The Park Board this afternoon ignored an ultimatum from Twin Cities Pride lawyers, who gave the board a 4 p.m. deadline to reverse its decision to allow Hayward, Wisc., resident Brian Johnson into Loring Park during this weekend’s Pride Festival. Johnson is a religious activist who views homosexuality as a sin. Over the past 10 years, he has appeared at the Pride Festival in order to express his views, often times clashing with organizers and participants.
With the 4 p.m. deadline past, Twin Cities Pride lawyers are now threatening to take emergency legal action, requesting either a temporary restraining order against Johnson or a temporary injunction against the Park Board.
“The board is erring on the side of free speech,” said board President John Erwin, who acknowledged that he himself is both openly gay and a Christian. “I personally think that Mr. Johnson is on the wrong side of history and the wrong side of the God I know. But I also think he has the right to be wrong in the park.”
Erwin went on to say that denying an individual access to a public space because of his views sets a “dangerous precedent.”
Eileen Scallen, co-counsel to the Pride Festival, said it was not Johnson’s presence in the park that Twin Cities Pride objects to.
“We welcome him as an attendee, and he can certainly speak to any other attendee as any of our other 200,000 people can,” she said. “He is not permitted to bring his material into the park and distribute those. Because that would turn him into an active participant. We require people to be in a booth.”
Scallen noted that 14 other religious organizations who are affirming of gay people and their families will be at the festival.
Johnson did man a booth at the 2008 event. But he was denied a booth at the 2009 festival after having been found to have allegedly lied on his vendor application. That year, he showed up anyway, caused a disruption and was arrested for trespassing.

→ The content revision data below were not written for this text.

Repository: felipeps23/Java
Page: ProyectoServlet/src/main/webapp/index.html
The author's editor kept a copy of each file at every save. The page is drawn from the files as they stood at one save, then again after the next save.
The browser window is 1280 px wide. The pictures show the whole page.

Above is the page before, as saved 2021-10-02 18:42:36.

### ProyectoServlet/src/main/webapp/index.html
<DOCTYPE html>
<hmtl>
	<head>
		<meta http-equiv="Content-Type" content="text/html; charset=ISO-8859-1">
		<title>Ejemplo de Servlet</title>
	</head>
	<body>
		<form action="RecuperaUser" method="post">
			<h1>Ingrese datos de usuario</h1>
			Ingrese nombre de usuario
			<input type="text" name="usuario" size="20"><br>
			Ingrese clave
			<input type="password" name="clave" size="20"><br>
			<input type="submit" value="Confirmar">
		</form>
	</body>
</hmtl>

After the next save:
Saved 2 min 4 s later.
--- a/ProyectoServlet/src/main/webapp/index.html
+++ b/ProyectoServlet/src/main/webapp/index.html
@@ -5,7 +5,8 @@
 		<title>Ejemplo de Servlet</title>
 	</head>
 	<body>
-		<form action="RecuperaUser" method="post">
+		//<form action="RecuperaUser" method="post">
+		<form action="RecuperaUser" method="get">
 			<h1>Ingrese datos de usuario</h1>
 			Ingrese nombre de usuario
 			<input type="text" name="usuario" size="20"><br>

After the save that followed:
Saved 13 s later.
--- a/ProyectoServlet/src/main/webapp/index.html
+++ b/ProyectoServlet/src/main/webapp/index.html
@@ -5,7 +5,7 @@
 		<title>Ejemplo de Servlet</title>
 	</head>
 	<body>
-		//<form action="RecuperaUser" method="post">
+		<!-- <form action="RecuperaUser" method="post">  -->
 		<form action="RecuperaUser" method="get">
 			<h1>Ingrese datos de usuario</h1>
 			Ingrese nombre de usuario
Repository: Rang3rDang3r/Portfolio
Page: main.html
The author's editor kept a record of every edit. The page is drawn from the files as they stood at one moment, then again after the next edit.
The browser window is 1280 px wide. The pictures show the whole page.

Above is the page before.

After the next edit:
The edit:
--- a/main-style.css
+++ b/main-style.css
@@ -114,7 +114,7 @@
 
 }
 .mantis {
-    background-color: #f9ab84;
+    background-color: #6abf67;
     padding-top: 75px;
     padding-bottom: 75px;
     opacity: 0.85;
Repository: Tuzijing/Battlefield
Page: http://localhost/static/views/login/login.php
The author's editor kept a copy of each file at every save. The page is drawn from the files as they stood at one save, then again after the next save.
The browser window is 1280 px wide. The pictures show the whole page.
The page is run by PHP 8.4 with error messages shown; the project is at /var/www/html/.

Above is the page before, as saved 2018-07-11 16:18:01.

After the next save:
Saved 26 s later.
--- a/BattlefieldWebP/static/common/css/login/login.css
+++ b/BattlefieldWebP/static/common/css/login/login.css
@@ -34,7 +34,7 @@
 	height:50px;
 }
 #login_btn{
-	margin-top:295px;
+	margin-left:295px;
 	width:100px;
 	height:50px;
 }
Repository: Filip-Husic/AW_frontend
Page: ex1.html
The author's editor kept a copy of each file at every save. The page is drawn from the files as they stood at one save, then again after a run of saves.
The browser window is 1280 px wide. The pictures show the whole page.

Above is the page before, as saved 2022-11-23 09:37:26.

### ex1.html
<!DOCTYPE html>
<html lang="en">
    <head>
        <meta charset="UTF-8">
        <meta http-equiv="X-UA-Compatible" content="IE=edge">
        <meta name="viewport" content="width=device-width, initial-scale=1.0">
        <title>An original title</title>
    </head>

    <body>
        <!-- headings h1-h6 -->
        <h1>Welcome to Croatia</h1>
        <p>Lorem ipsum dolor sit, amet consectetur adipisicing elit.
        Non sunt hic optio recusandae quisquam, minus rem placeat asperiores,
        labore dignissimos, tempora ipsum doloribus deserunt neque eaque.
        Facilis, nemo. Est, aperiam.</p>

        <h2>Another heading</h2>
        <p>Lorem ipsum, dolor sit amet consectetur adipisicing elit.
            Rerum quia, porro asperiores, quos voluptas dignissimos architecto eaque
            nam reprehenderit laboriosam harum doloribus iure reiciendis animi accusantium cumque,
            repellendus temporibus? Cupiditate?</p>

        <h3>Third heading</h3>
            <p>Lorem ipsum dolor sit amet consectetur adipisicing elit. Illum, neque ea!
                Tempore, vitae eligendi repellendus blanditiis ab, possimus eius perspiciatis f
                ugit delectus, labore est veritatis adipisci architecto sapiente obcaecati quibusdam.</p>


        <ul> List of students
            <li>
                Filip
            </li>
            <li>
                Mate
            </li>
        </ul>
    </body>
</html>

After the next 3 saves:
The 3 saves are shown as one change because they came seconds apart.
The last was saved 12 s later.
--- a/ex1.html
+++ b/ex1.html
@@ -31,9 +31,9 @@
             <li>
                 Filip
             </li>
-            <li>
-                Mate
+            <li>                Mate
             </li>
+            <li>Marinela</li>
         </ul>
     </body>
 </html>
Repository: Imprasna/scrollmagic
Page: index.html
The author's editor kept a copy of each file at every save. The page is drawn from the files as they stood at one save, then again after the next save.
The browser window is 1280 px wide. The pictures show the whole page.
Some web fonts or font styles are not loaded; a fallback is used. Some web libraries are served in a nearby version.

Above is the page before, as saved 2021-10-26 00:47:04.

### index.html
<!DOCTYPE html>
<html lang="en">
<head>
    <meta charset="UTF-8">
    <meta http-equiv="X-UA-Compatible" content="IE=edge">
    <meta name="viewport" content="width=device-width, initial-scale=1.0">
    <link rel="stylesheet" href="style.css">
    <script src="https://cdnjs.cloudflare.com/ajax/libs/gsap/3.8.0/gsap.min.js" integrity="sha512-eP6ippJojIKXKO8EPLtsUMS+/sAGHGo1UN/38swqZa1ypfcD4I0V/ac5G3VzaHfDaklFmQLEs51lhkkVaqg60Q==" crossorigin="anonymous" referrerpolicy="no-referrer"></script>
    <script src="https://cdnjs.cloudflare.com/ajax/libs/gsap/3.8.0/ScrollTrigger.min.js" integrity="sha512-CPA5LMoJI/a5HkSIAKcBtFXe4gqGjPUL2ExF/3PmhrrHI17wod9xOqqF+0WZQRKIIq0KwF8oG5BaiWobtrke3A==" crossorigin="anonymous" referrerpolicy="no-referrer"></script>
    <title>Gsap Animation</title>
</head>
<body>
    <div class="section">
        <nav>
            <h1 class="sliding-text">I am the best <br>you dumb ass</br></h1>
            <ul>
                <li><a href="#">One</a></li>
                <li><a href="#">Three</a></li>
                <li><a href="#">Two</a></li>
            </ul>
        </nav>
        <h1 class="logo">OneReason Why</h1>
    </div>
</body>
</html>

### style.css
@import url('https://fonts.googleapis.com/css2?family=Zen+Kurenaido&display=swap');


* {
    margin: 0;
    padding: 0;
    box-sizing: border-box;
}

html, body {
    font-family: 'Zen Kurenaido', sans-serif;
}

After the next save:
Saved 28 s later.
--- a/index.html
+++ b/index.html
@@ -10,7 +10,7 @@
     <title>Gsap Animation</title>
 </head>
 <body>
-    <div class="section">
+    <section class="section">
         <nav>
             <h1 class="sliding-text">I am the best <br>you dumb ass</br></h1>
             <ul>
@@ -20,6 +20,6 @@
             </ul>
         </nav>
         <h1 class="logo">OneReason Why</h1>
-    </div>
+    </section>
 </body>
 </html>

“He offers a free Bible, but then he offers a sermon on how you’re going to hell unless you change your sexual orientation,” Scallen said. “We had to spend a good deal of time removing him from the park.”
Twin Cities Pride lawyers argue that the Park Board's decision violates a 1995 Supreme Court ruling, which states that a private organization holding a permit to use a public street for expressive purposes could not be compelled by the government to include a group whose message is different from the organizers’.
“Ironically, in that case, a Boston parade organizer denied a GLBT group from participating,” Scallen said.
Erwin did not distinguish between Johnson attending the festival and participating in it. He said that the park board had no problem with him handing out Bibles, but “if he does anything to warrant removal, that will happen again.”
The timing of the park board decision has especially rankled Pride Festival organizers. Though the decision to allow Johnson’s attendance was made in late April, Twin Cities Pride did not find out until June 8. They now have only three days to take emergency legal action before crowds arrive on Saturday.
“I can’t speculate as to their motives in not communicating with us,” Scallen said. “It could just be negligence. I would prefer to think that they are our friends. We have been in Loring Park for 33 of the 38 Pride festivals, and we’ve always had a good relationship with them. This is absolutely dumbfounding.”
Erwin admitted at the press conference that “we should have told Pride earlier.”
The Pride Festival runs in Loring Park from June 26–27. Organizers are expecting more than 200,000 attendees.